__Task item__:
Images are to be dropped, and the rest of the data reproduced exactly.

__Dataset records__:
#####
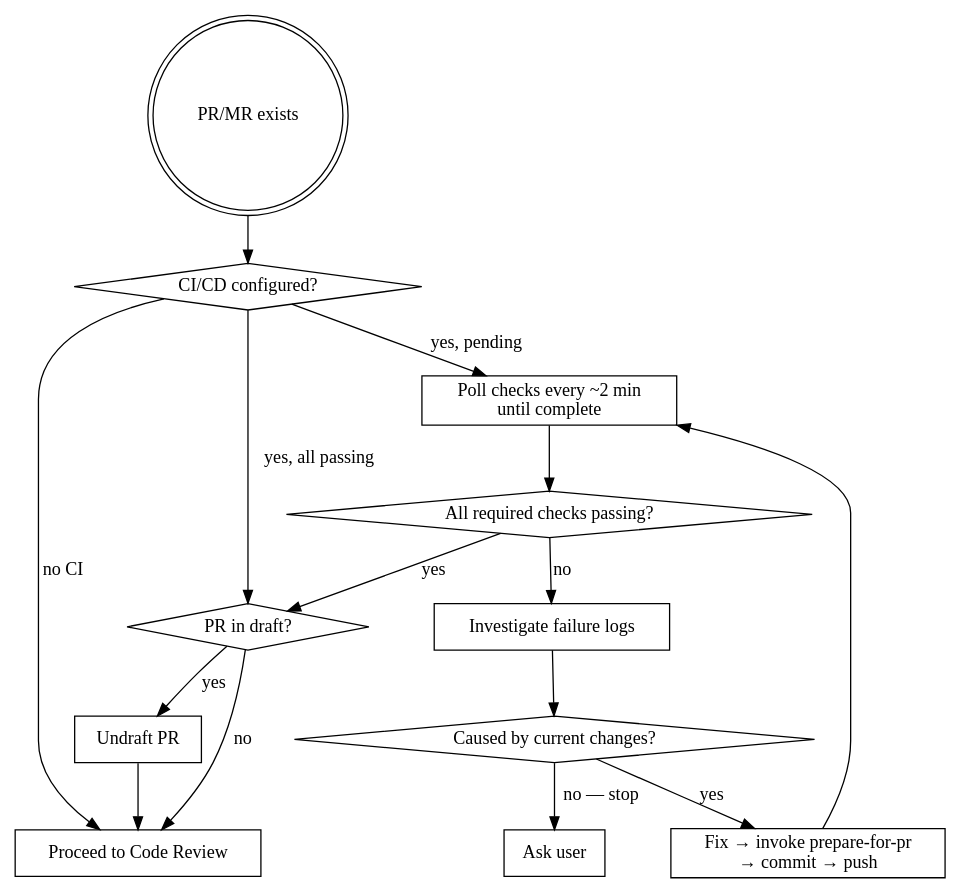
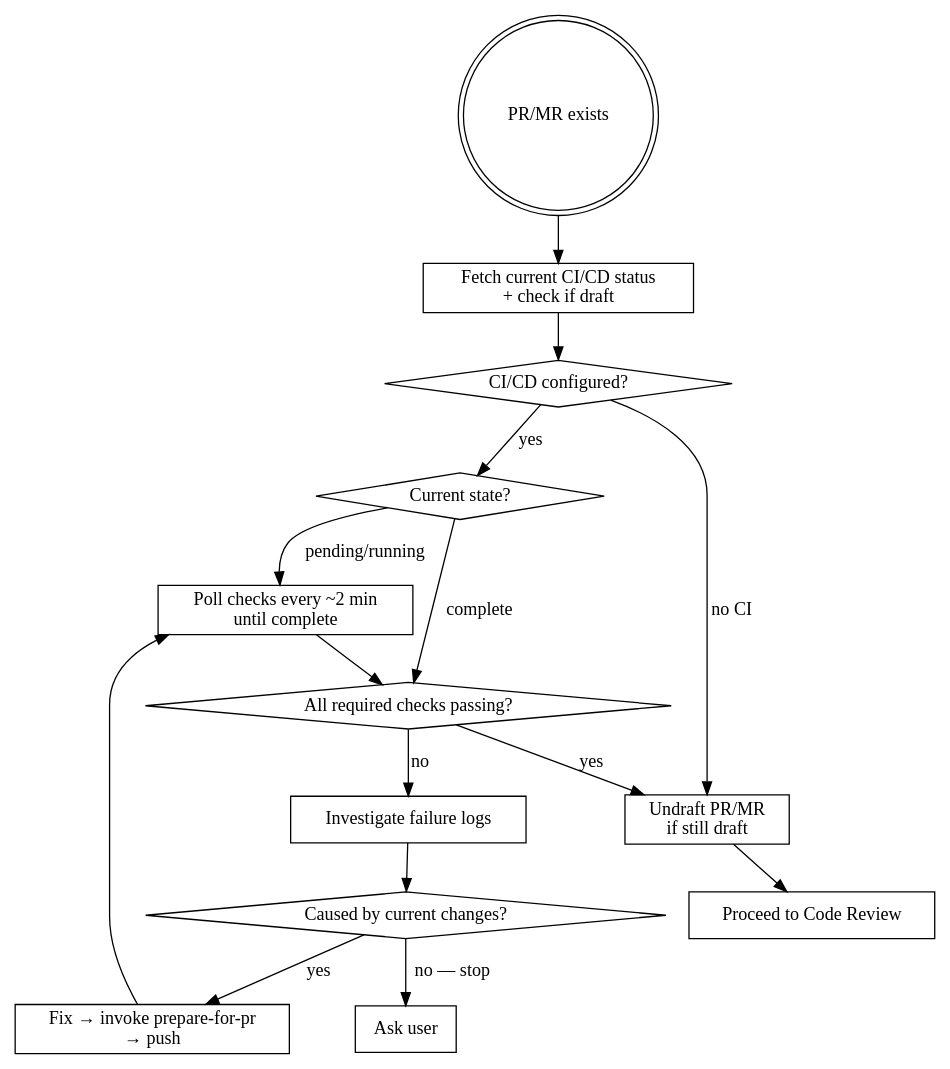
One commit to kirich1409/maven-central-mcp changed the first of 2 diagrams in plugins/developer-workflow/skills/pr-drive-to-merge/SKILL.md. Above: the diagram before and after it, drawn with Graphviz. The commit also changed other lines of this file and 1 other file, not shown here.

First line of the commit message:
fix(round-2): address all critical and important review issues

````diff
--- a/plugins/developer-workflow/skills/pr-drive-to-merge/SKILL.md
+++ b/plugins/developer-workflow/skills/pr-drive-to-merge/SKILL.md
@@ -36,32 +36,33 @@
 ```dot
 digraph cicd {
     rankdir=TB;
 
     start [label="PR/MR exists", shape=doublecircle];
+    fetch_status [label="Fetch current CI/CD status\n+ check if draft", shape=box];
     has_ci [label="CI/CD configured?", shape=diamond];
-    draft [label="PR in draft?", shape=diamond];
-    undraft [label="Undraft PR", shape=box];
+    ci_state [label="Current state?", shape=diamond];
     wait [label="Poll checks every ~2 min\nuntil complete", shape=box];
     passing [label="All required checks passing?", shape=diamond];
     investigate [label="Investigate failure logs", shape=box];
     our_fault [label="Caused by current changes?", shape=diamond];
-    fix [label="Fix → invoke prepare-for-pr\n→ commit → push", shape=box];
+    fix [label="Fix → invoke prepare-for-pr\n→ push", shape=box];
     ask [label="Ask user", shape=box];
+    undraft [label="Undraft PR/MR\nif still draft", shape=box];
     review [label="Proceed to Code Review", shape=box];
 
-    start -> has_ci;
-    has_ci -> draft [label="yes, all passing"];
-    has_ci -> wait [label="yes, pending"];
-    has_ci -> review [label="no CI"];
-    draft -> undraft [label="yes"];
-    draft -> review [label="no"];
-    undraft -> review;
+    start -> fetch_status;
+    fetch_status -> has_ci;
+    has_ci -> ci_state [label="yes"];
+    has_ci -> undraft [label="no CI"];
+    ci_state -> wait [label="pending/running"];
+    ci_state -> passing [label="complete"];
     wait -> passing;
-    passing -> draft [label="yes"];
+    passing -> undraft [label="yes"];
     passing -> investigate [label="no"];
     investigate -> our_fault;
     our_fault -> fix [label="yes"];
     our_fault -> ask [label="no — stop"];
     fix -> wait;
+    undraft -> review;
 }
 ```
````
#####
__Exercise result__:
One commit to kirich1409/maven-central-mcp changed the first of 2 diagrams in plugins/developer-workflow/skills/pr-drive-to-merge/SKILL.md. Above: the diagram before and after it, drawn with Graphviz. The commit also changed other lines of this file and 1 other file, not shown here.

First line of the commit message:
fix(round-2): address all critical and important review issues

````diff
--- a/plugins/developer-workflow/skills/pr-drive-to-merge/SKILL.md
+++ b/plugins/developer-workflow/skills/pr-drive-to-merge/SKILL.md
@@ -36,32 +36,33 @@
 ```dot
 digraph cicd {
     rankdir=TB;
 
     start [label="PR/MR exists", shape=doublecircle];
+    fetch_status [label="Fetch current CI/CD status\n+ check if draft", shape=box];
     has_ci [label="CI/CD configured?", shape=diamond];
-    draft [label="PR in draft?", shape=diamond];
-    undraft [label="Undraft PR", shape=box];
+    ci_state [label="Current state?", shape=diamond];
     wait [label="Poll checks every ~2 min\nuntil complete", shape=box];
     passing [label="All required checks passing?", shape=diamond];
     investigate [label="Investigate failure logs", shape=box];
     our_fault [label="Caused by current changes?", shape=diamond];
-    fix [label="Fix → invoke prepare-for-pr\n→ commit → push", shape=box];
+    fix [label="Fix → invoke prepare-for-pr\n→ push", shape=box];
     ask [label="Ask user", shape=box];
+    undraft [label="Undraft PR/MR\nif still draft", shape=box];
     review [label="Proceed to Code Review", shape=box];
 
-    start -> has_ci;
-    has_ci -> draft [label="yes, all passing"];
-    has_ci -> wait [label="yes, pending"];
-    has_ci -> review [label="no CI"];
-    draft -> undraft [label="yes"];
-    draft -> review [label="no"];
-    undraft -> review;
+    start -> fetch_status;
+    fetch_status -> has_ci;
+    has_ci -> ci_state [label="yes"];
+    has_ci -> undraft [label="no CI"];
+    ci_state -> wait [label="pending/running"];
+    ci_state -> passing [label="complete"];
     wait -> passing;
-    passing -> draft [label="yes"];
+    passing -> undraft [label="yes"];
     passing -> investigate [label="no"];
     investigate -> our_fault;
     our_fault -> fix [label="yes"];
     our_fault -> ask [label="no — stop"];
     fix -> wait;
+    undraft -> review;
 }
 ```
````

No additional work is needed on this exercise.